She Captured Vietnam 
by Susan Mansfield

In 1966, at the height of the Vietnam War, a 21-year-old French girl bought a one-way ticket to Saigon. Taking little but her cameras and her bikini, Catherine Leroy went on to become one of the war’s most celebrated photographers.

A petite, stylishly dressed French woman, she had courage and determination that took her time and again to the front lines. Within a year she was winning awards, and her photographs were gracing the front pages of some of America’s most prestigious magazines.

Her recent death in Santa Monica from cancer at the age of 60 sparked a series of tributes. “She was tiny and totally fearless,” said the Washington Post journalist Jonathan Randal. “Like many young war photographers, she was probably braver than she was talented in the beginning. But she went on to become a very fine photographer.”

She was, in her own words, “absolutely obsessed” with becoming a photojournalist. As a convent schoolgirl in France she had pored over the pages of magazines such as Paris Match and dreamed of being the one behind the lens. She regularly sneaked away from school to listen to jazz in smoky bars, and at 18, she learned to parachute jump with her boyfriend…


She got her big break thanks to a mixture of determination and good luck. On the plane to Saigon from Laos, she met a friend of Charles Bonnay, a Life magazine photographer. Arriving in Saigon she presented herself to Horst Faas, of Associated Press, who told her to go do some work – which she did. She fearlessly found her way to the front lines, kitted out with the smallest pair of jungle boots she could find – still far too big – and captured some of the war’s most iconic images. One of the most famous, a picture of a soldier hunched over the body of a wounded comrade, was taken as she lay on her stomach in a paddy field, dodging bullets.

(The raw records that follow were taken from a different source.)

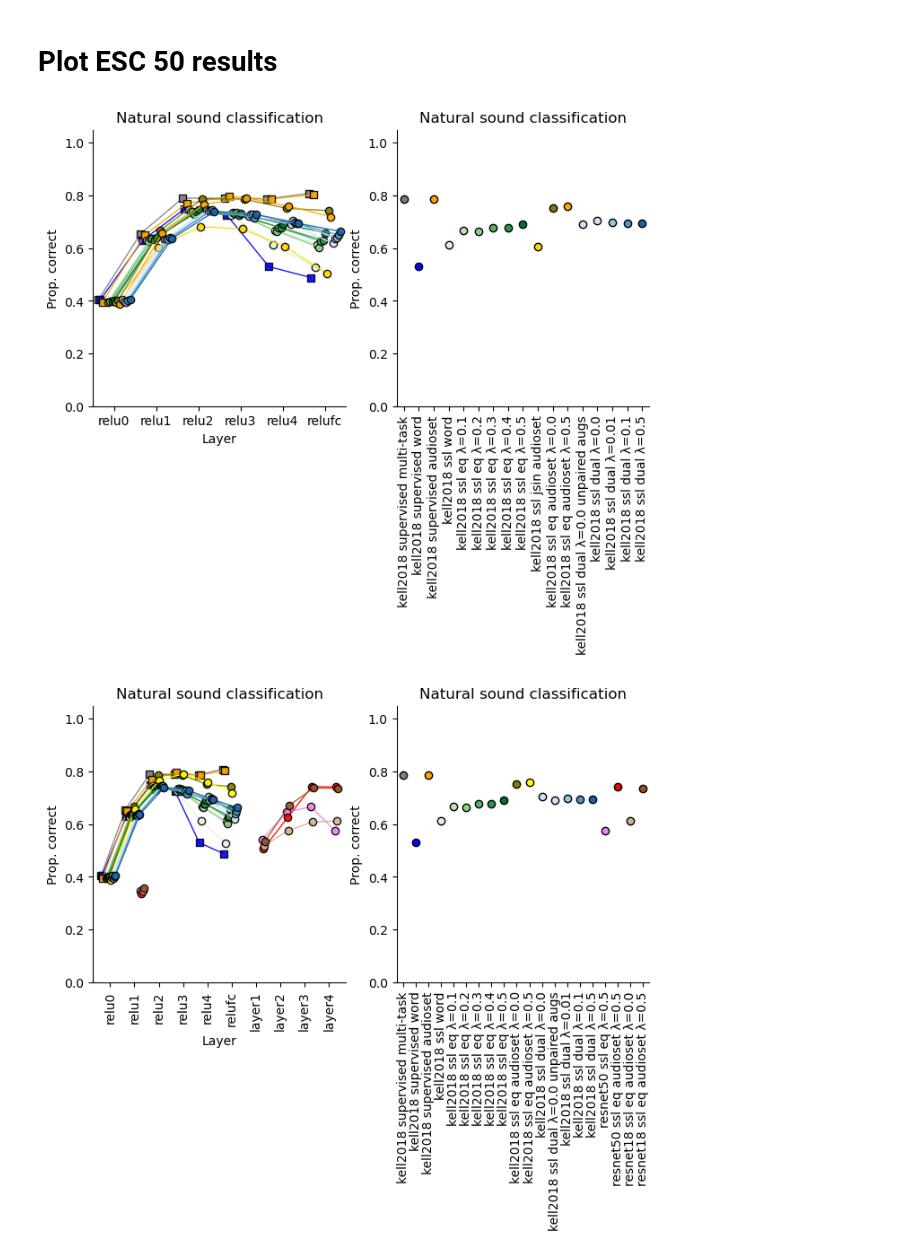
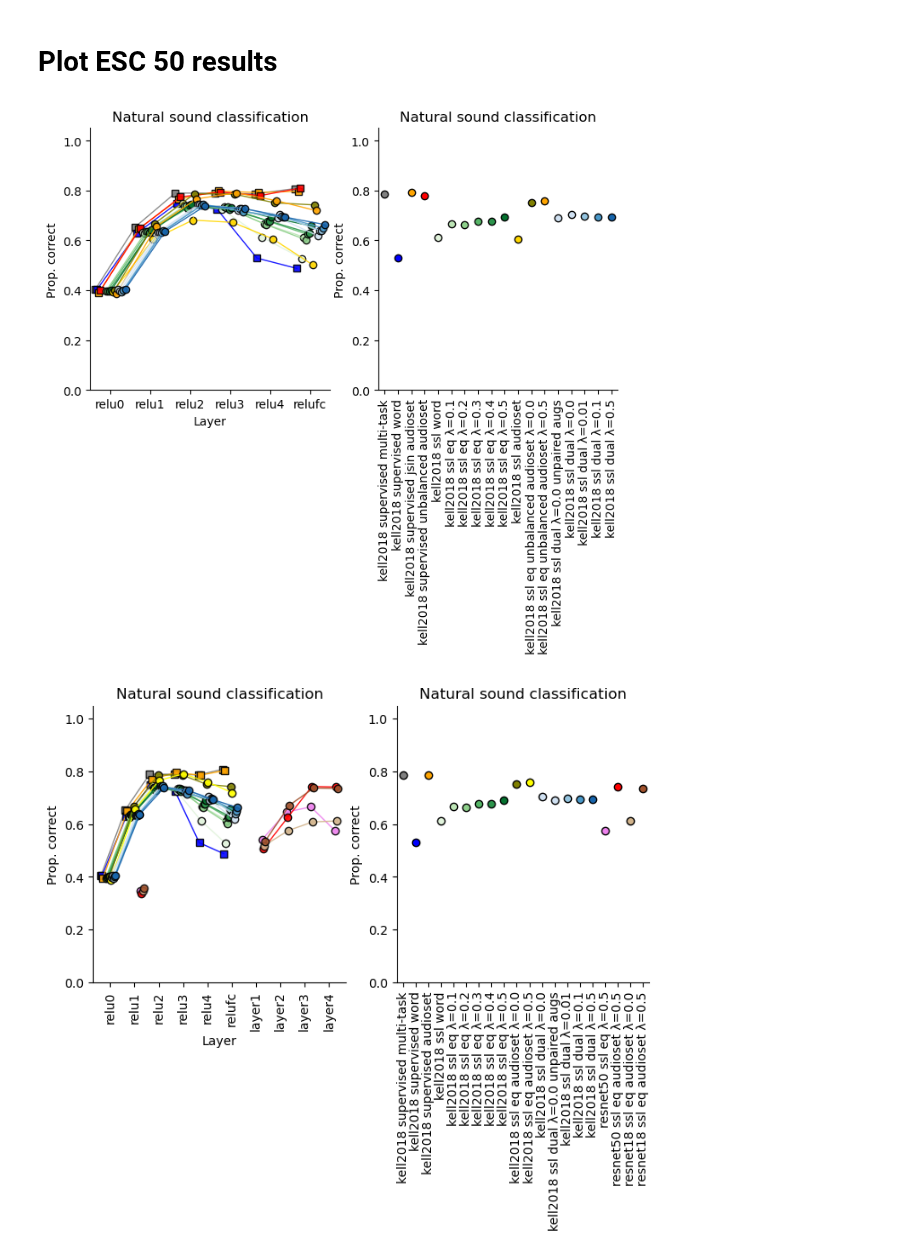
Before and after one commit to Feather-Lab/audio-ssl, a Jupyter notebook: notebooks/plot_model_performance_summary.ipynb, the cells around one changed output. Saved outputs shown, nothing was run; the diff lists cells and outputs as text; code cells hidden in the pictures.

```diff
--- a/notebooks/plot_model_performance_summary.ipynb
+++ b/notebooks/plot_model_performance_summary.ipynb
@@ -57,9 +57,11 @@ def format_model_str(path):
     elif 'word' in path_str:
         modifiers.append('word')
     elif 'jsin' in path_str:
+        modifiers.append('audioset')
+    elif 'audioset' in path_str and "unbalanced" not in path_str and "only" not in path_str:
         modifiers.append('jsin audioset')
-    elif 'audioset' in path_str:
-        modifiers.append('audioset')
+    elif 'audioset' in path_str and ("unbalanced" in path_str or "only" in path_str):
+        modifiers.append('unbalanced audioset')
 
     # 5. Equivariant lambda
     eq_lambda = ''
@@ -250,8 +235,11 @@ def format_model_str_word_task(path):
         modifiers.append('word')
     elif 'jsin' in path_str:
         modifiers.append('jsin audioset')
-    elif 'audioset' in path_str:
-        modifiers.append('audioset')
+    elif 'audioset' in path_str and "unbalanced" not in path_str and "only" not in path_str:
+        modifiers.append('jsin audioset')
+    elif 'audioset' in path_str and ("unbalanced" in path_str or "only" in path_str):
+        modifiers.append('unbalanced audioset')
+
 
     # 5. Equivariant lambda
     eq_lambda = ''
@@ -272,7 +260,7 @@ def format_model_str_word_task(path):
 
         # Special case: if audioset_only is present, add audioset even when eq_lambda exists
         if 'audioset_only' in full_path_str:
-            task_parts.append('audioset')
+            task_parts.append('unbalanced audioset')
         # Add base modifier if not multi-task and not eq_lambda
         elif 'multi-task' not in modifiers and not eq_lambda:
             task_parts.extend(modifiers)  # e.g., word, audioset
@@ -406,7 +389,8 @@ hue_order = [
     # Supervised
     'kell2018 supervised multi-task',
     'kell2018 supervised word',
-    'kell2018 supervised audioset',
+    'kell2018 supervised jsin audioset',
+    'kell2018 supervised unbalanced audioset',
 
     # SSL / Invariant
     'kell2018 ssl word',
@@ -417,9 +401,9 @@ hue_order = [
     'kell2018 ssl eq λ=0.3',
     'kell2018 ssl eq λ=0.4',
     'kell2018 ssl eq λ=0.5',
-    'kell2018 ssl jsin audioset',
-    'kell2018 ssl eq audioset λ=0.0',
-    'kell2018 ssl eq audioset λ=0.5',
+    'kell2018 ssl audioset',
+    'kell2018 ssl eq unbalanced audioset λ=0.0',
+    'kell2018 ssl eq unbalanced audioset λ=0.5',
 
     # SSL / Dual
     'kell2018 ssl dual λ=0.0 unpaired augs',
@@ -434,10 +418,11 @@ marker_palette = ['s' if 'supervised' in model else 'o' for model in hue_order]
 # set palette
 hue_dict = {}
 hue_dict['kell2018 supervised word'] = 'blue'
-hue_dict['kell2018 supervised audioset'] = 'orange'
-hue_dict['kell2018 ssl eq audioset λ=0.0'] = 'olive'
-hue_dict['kell2018 ssl eq audioset λ=0.5'] = 'orange'
-hue_dict['kell2018 ssl jsin audioset'] = 'gold'
+hue_dict['kell2018 supervised jsin audioset'] = 'orange'
+hue_dict['kell2018 supervised unbalanced audioset'] = 'red'
+hue_dict['kell2018 ssl eq unbalanced audioset λ=0.0'] = 'olive'
+hue_dict['kell2018 ssl eq unbalanced audioset λ=0.5'] = 'orange'
+hue_dict['kell2018 ssl audioset'] = 'gold'
 hue_dict['kell2018 supervised multi-task'] = 'grey'
 # hue_dict['kell2018 ssl word'] = 'magenta'
 # hue_dict['kell2018 dual equivariant 5e-01'] = 'olive'
@@ -446,7 +431,7 @@ layer_order = [
     'relu0', 'relu1', 'relu2', 'relu3', 'relu4', 'relufc'
 ]
 
-eq_model_list = hue_order[3:9]
+eq_model_list = hue_order[4:10]
 equi_palette = sns.color_palette("Greens", n_colors=len(eq_model_list))
 equi_color_dict = dict(zip(eq_model_list, equi_palette))
 
@@ -491,34 +476,34 @@ g.set(ylim=(0, 1.05), title="Natural sound classification", ylabel='Prop. correc
 
 test_layers = ['relu4', 'final', 'avgpool']
 
 to_plot = esc_50_to_plot[(esc_50_to_plot.model_name.isin(hue_order)) & esc_50_to_plot.test_layer.isin(test_layers)]
 to_plot = to_plot[~((to_plot.model_name.str.contains('kell')) & to_plot.test_layer.str.contains('avgpool'))]
 
 # models_for_esc = ['kell2018 supervised word', 'kell2018 supervised multi-task', 'byol-a ']
 # esc_50_to_plot = esc_50_to_plot[esc_50_to_plot.model_name.str.contains('kell2018|byola')]
 
 g = sns.pointplot(
     data=to_plot,
     order=hue_order,
     x='model_name',
     y='overall_acc',
     # col='arch_class',
     hue="model_name",
     palette=hue_dict,
     # markers=marker_palette,
     # hue_order=hue_order,
     # height=4,
     ax=axes[1],
     mec='k',
     mew=1,
     lw=1, ms=6
 )
 
 g.set_xticklabels(labels=hue_order, rotation=90)  # ha='right', rotation_mode='anchor'
 g.set(ylim=(0., 1.05), title="Natural sound classification", ylabel='Prop. correct', xlabel='')
 sns.despine()
 # %% [output]
-[figure, old version]
+[figure, new version]
 # %%
 hue_order = [
     # Supervised
```
Also changed, not shown: parts of 6 cells of this notebook, 1 other file.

In 1967 she was the only accredited journalist to participate in a combat parachute jump with the 173rd Airborne in Operation Junction City, taking pictures from the plane before she jumped. Allegedly, her press privileges were temporarily suspended a few months later, when she badmouthed a US officer who would not let her take part in a second jump.

Later that year, she was injured by shrapnel, which broke her jaw. Her camera, she later said, saved her life by taking the worst of the blast. Six weeks later she was back in the field.

In 1968, during the Tet Offensive, she was captured by the North Vietnamese Army, and managed not only to talk her way out but also to photograph the soldiers in action – images which were subsequently used on the cover of Life magazine.

In a newspaper interview in 2005, she said: “War is nothing like its Hollywood portrayals, and it’s a terrible place to take photographs. The light is usually wrong. It’s dark, or it’s raining, or you’re in no position to shoot a picture.

“In Vietnam, most of the time it was extremely boring. Exhausting and boring. You walked for miles through rice paddies or jungle – walking, crawling, in the most unbearable circumstances. And nothing was happening. And then suddenly all hell would break loose.

“I think we were all looking to show what the war did to people, on both sides. Yes, we were very subjective. I don’t think, in a situation like that, you can be anything but subjective.”

Later she moved to the US, where she took all kinds of photographs, including celebrity portraits and fashion shoots, but war zones remained her passion, and she travelled to photograph conflicts in Somalia, Afghanistan, Iraq, Iran, Libya and Northern Ireland. She co-authored a book about the siege of West Beirut.

Her three years in Vietnam would remain the defining experience of her life. It was a war in which photography would play, perhaps, its most important role. Photographers had unprecedented access to the front lines, and sufficient technology to send their images home quickly. The immediacy of their work brought the reality of the conflict into the homes of ordinary people.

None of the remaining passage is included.